Work task = Nothing but a number is wanted here: the tally of lines in the material below that include "slow".

Supplied records =
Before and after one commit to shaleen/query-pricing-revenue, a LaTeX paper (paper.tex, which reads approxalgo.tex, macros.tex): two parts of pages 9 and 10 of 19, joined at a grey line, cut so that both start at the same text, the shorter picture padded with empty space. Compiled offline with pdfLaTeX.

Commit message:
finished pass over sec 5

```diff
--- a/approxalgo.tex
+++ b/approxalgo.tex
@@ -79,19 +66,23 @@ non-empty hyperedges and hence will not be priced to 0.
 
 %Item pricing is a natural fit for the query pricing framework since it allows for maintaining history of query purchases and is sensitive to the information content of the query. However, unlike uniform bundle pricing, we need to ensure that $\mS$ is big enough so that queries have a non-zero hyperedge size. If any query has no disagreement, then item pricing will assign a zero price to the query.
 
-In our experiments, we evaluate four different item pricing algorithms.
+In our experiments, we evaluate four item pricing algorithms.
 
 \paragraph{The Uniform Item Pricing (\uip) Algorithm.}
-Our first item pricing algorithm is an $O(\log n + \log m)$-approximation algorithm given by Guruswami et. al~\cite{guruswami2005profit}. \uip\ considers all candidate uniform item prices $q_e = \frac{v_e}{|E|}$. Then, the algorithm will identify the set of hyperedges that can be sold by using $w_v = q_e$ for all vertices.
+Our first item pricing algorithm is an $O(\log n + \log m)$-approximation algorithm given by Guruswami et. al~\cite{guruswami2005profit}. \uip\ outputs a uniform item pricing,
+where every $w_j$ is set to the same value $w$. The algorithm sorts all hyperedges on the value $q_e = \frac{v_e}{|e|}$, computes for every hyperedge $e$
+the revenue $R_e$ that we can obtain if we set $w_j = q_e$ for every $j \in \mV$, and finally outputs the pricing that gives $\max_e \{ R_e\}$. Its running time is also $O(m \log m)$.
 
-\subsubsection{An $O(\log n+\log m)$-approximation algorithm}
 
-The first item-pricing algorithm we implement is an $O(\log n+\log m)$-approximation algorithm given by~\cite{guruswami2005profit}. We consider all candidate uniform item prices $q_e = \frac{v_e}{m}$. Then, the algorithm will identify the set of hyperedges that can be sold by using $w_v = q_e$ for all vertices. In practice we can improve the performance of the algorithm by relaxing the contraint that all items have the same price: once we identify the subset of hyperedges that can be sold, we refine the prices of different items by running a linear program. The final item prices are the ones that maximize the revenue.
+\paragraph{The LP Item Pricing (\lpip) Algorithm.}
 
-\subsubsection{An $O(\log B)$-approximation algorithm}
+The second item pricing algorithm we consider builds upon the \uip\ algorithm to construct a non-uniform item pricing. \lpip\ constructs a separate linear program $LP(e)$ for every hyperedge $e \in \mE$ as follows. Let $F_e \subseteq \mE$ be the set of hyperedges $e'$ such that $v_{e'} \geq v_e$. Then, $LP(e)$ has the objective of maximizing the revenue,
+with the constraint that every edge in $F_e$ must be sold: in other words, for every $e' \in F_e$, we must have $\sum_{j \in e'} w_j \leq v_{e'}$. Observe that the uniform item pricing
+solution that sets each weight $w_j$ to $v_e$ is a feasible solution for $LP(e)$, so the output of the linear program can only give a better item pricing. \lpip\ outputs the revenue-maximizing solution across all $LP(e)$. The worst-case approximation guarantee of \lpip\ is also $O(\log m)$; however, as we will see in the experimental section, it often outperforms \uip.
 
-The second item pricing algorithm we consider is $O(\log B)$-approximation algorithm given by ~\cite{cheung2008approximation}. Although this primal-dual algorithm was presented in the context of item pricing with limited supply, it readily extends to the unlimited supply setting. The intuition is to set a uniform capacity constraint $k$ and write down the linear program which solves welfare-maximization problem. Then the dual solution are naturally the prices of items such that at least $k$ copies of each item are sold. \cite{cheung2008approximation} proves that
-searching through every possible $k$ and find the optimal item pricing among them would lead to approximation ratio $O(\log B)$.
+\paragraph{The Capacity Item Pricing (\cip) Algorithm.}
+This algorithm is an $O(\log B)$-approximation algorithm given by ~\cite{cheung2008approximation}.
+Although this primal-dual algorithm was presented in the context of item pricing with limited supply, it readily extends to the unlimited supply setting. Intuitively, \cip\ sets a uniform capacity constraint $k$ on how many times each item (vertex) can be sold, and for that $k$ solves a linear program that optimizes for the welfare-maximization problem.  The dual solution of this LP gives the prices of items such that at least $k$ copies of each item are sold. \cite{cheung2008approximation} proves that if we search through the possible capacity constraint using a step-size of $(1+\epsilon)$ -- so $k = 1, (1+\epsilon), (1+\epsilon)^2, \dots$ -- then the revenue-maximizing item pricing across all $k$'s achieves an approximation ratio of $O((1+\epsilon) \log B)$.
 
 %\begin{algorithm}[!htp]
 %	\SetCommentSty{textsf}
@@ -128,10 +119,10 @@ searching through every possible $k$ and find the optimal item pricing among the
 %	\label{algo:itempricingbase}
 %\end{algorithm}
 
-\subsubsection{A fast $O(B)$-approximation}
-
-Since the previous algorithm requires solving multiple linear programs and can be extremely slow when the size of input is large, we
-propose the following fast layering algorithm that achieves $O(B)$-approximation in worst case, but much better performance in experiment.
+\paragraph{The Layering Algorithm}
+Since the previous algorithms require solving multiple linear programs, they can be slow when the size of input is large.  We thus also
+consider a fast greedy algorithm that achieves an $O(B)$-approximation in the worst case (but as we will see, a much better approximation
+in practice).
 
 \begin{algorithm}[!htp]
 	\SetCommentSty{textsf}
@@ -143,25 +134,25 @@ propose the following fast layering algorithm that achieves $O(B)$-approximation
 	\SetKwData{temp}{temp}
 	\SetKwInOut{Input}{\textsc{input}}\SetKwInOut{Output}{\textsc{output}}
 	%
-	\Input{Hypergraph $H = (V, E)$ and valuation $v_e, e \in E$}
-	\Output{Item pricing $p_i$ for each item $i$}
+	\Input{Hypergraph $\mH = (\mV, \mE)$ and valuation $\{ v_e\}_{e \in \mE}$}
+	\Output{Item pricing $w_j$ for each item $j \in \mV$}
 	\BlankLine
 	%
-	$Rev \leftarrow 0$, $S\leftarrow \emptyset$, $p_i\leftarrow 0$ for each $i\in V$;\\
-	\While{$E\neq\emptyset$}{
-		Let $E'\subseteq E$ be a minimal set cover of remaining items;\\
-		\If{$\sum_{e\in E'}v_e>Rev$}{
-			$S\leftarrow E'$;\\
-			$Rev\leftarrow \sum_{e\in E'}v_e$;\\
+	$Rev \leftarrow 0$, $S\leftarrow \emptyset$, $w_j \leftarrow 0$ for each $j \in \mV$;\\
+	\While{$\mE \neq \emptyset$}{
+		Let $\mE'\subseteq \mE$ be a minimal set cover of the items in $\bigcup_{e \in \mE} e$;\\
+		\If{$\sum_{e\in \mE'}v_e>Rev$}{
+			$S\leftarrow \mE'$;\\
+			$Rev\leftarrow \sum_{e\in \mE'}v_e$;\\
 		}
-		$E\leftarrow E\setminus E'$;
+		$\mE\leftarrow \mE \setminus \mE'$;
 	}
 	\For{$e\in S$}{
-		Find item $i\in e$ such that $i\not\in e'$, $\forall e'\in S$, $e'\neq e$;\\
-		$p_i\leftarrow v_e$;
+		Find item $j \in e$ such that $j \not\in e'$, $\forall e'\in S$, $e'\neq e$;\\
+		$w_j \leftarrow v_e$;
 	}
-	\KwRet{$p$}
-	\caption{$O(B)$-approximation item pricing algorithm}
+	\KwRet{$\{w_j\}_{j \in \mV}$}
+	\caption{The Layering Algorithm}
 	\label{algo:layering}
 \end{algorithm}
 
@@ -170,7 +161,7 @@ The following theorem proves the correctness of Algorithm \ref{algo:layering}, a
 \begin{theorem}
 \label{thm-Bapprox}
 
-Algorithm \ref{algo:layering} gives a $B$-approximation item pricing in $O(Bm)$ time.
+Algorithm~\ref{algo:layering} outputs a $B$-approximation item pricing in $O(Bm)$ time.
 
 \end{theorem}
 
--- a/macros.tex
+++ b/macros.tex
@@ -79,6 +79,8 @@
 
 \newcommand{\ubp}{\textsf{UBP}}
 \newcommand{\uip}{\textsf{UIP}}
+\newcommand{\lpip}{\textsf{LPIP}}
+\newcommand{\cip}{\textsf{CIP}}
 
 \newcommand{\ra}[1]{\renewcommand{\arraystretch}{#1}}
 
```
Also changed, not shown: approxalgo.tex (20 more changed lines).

Response = 2